● **AVAILABLE DATA**:
# # #

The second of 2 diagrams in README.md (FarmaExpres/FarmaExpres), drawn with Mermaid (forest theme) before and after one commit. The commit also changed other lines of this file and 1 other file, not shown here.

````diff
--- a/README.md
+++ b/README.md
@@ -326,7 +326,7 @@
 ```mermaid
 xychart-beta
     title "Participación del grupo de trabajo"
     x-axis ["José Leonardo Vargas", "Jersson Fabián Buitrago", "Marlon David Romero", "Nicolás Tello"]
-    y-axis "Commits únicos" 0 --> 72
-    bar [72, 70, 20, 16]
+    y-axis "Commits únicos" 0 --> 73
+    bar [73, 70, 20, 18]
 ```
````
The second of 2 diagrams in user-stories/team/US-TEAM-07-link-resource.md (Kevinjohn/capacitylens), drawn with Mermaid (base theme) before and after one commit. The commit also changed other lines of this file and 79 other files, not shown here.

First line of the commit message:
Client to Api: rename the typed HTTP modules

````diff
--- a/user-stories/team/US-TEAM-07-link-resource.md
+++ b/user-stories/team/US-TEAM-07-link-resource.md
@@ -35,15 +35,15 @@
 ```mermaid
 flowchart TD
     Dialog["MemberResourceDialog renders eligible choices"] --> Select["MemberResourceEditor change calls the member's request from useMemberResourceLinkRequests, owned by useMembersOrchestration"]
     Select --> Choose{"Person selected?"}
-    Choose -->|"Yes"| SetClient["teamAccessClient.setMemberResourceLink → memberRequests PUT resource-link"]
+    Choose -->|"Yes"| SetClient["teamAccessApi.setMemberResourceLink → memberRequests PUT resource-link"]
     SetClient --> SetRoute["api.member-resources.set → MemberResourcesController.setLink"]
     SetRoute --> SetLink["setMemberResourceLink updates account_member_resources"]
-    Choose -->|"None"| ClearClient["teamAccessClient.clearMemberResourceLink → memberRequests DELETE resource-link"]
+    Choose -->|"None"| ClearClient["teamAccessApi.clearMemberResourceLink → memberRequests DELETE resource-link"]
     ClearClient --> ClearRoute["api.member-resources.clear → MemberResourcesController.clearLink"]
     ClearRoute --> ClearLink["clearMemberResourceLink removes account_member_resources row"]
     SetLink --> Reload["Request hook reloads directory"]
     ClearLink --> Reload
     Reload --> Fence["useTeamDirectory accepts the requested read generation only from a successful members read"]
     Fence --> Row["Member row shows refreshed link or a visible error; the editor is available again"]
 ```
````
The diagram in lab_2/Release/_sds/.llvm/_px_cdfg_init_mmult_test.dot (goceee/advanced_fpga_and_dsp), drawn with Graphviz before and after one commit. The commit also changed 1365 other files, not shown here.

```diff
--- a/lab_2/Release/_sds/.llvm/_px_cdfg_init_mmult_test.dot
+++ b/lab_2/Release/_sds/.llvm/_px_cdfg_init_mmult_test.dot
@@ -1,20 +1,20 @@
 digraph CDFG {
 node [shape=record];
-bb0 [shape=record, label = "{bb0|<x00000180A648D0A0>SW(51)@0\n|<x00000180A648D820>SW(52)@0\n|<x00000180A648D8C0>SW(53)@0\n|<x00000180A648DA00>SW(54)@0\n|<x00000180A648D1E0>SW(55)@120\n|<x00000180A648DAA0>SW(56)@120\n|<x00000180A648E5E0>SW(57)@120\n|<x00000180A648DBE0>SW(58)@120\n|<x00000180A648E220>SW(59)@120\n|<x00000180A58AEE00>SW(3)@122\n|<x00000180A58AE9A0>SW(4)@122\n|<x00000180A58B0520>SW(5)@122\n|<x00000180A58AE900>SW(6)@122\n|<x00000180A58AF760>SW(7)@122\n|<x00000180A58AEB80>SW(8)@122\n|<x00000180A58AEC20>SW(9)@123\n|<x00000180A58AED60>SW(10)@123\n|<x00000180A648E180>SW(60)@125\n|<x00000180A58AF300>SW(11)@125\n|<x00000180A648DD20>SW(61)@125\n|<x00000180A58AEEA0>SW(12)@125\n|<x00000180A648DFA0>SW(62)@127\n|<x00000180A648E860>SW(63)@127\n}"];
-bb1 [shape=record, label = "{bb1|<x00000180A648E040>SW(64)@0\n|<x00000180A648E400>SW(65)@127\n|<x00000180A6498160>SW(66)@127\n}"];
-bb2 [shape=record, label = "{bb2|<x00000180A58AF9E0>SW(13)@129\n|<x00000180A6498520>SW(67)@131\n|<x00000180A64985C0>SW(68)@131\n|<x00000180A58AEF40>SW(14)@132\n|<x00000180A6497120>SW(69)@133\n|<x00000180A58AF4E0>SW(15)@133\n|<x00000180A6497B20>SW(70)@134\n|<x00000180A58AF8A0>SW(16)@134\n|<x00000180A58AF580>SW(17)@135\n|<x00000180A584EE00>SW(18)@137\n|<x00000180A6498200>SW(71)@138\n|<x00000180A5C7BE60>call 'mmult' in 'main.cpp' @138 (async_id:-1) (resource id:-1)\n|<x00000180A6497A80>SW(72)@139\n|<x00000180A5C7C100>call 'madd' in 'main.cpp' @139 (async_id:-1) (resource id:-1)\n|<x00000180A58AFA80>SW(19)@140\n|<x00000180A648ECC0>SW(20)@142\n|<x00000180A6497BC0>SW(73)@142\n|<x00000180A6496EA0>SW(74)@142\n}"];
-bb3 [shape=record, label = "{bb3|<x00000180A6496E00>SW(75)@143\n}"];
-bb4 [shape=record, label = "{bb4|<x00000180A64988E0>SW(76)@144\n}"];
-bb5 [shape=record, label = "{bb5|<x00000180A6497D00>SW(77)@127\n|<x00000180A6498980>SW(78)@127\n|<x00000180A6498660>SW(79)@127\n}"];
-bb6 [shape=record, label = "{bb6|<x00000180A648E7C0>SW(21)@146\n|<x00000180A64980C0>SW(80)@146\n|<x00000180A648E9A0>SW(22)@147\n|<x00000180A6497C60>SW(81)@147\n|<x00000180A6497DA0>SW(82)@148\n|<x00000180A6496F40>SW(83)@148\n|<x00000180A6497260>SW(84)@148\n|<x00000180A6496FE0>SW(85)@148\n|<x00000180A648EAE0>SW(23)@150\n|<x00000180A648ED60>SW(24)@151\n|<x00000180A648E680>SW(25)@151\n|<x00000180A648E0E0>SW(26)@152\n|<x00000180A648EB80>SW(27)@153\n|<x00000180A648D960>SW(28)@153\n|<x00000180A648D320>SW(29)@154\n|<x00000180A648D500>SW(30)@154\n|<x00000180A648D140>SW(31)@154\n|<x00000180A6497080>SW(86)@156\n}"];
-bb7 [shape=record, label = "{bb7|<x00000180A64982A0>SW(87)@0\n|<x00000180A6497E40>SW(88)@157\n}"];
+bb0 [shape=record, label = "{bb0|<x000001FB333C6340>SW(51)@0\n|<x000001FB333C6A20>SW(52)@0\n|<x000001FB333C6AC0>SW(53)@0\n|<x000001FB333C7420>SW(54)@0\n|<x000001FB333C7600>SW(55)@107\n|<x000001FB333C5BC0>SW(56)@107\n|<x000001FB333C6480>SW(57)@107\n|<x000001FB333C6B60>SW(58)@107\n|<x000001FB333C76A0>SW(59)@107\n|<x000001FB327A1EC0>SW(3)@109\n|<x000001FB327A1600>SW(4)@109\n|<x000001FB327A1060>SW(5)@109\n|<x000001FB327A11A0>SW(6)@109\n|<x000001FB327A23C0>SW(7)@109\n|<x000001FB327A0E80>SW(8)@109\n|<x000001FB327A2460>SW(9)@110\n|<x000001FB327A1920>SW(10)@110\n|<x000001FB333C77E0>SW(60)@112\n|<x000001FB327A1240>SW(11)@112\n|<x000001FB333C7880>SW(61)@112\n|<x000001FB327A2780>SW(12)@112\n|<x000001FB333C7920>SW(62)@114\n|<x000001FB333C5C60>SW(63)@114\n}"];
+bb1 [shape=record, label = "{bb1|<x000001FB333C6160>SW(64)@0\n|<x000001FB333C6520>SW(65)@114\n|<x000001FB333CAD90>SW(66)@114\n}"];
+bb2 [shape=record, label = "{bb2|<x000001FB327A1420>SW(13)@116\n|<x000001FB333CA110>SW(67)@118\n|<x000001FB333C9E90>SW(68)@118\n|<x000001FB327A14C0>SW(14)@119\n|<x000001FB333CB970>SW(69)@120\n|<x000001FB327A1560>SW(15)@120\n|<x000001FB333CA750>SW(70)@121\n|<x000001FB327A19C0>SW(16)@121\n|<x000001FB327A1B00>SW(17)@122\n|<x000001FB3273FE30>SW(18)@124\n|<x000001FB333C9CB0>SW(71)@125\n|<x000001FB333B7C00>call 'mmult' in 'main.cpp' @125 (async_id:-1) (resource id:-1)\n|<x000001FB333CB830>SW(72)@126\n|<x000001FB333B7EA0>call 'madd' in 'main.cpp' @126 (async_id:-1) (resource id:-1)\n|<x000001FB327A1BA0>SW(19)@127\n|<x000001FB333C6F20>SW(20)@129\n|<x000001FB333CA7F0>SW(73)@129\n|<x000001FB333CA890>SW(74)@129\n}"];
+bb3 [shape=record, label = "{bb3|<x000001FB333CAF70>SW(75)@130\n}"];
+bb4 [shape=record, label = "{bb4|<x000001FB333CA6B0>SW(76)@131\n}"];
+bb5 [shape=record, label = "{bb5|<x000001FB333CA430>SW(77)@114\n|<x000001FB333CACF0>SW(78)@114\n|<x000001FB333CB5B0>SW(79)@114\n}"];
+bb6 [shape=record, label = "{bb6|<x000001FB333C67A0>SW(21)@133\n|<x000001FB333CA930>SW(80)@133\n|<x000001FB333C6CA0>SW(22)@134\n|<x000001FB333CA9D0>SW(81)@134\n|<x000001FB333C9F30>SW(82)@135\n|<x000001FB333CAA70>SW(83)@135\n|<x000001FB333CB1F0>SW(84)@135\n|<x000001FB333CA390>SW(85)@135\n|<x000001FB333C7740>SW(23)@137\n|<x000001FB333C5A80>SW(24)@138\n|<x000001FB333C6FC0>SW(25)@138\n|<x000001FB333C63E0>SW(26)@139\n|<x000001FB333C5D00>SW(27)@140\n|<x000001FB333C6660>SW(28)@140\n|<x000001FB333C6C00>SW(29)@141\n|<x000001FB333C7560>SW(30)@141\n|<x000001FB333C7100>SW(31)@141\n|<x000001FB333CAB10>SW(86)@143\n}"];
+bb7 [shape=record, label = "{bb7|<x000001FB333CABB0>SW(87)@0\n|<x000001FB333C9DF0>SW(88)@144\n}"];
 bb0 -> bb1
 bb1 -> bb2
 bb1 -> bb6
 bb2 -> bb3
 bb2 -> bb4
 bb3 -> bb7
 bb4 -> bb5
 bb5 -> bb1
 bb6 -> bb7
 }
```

# # #

● **WHAT YOU HAVE TO DO**: Please return every line from the material above where the string "memberRequests" occurs.

● **COMPLETED EXERCISE**:
-    Choose -->|"Yes"| SetClient["teamAccessClient.setMemberResourceLink → memberRequests PUT resource-link"]
+    Choose -->|"Yes"| SetClient["teamAccessApi.setMemberResourceLink → memberRequests PUT resource-link"]
-    Choose -->|"None"| ClearClient["teamAccessClient.clearMemberResourceLink → memberRequests DELETE resource-link"]
+    Choose -->|"None"| ClearClient["teamAccessApi.clearMemberResourceLink → memberRequests DELETE resource-link"]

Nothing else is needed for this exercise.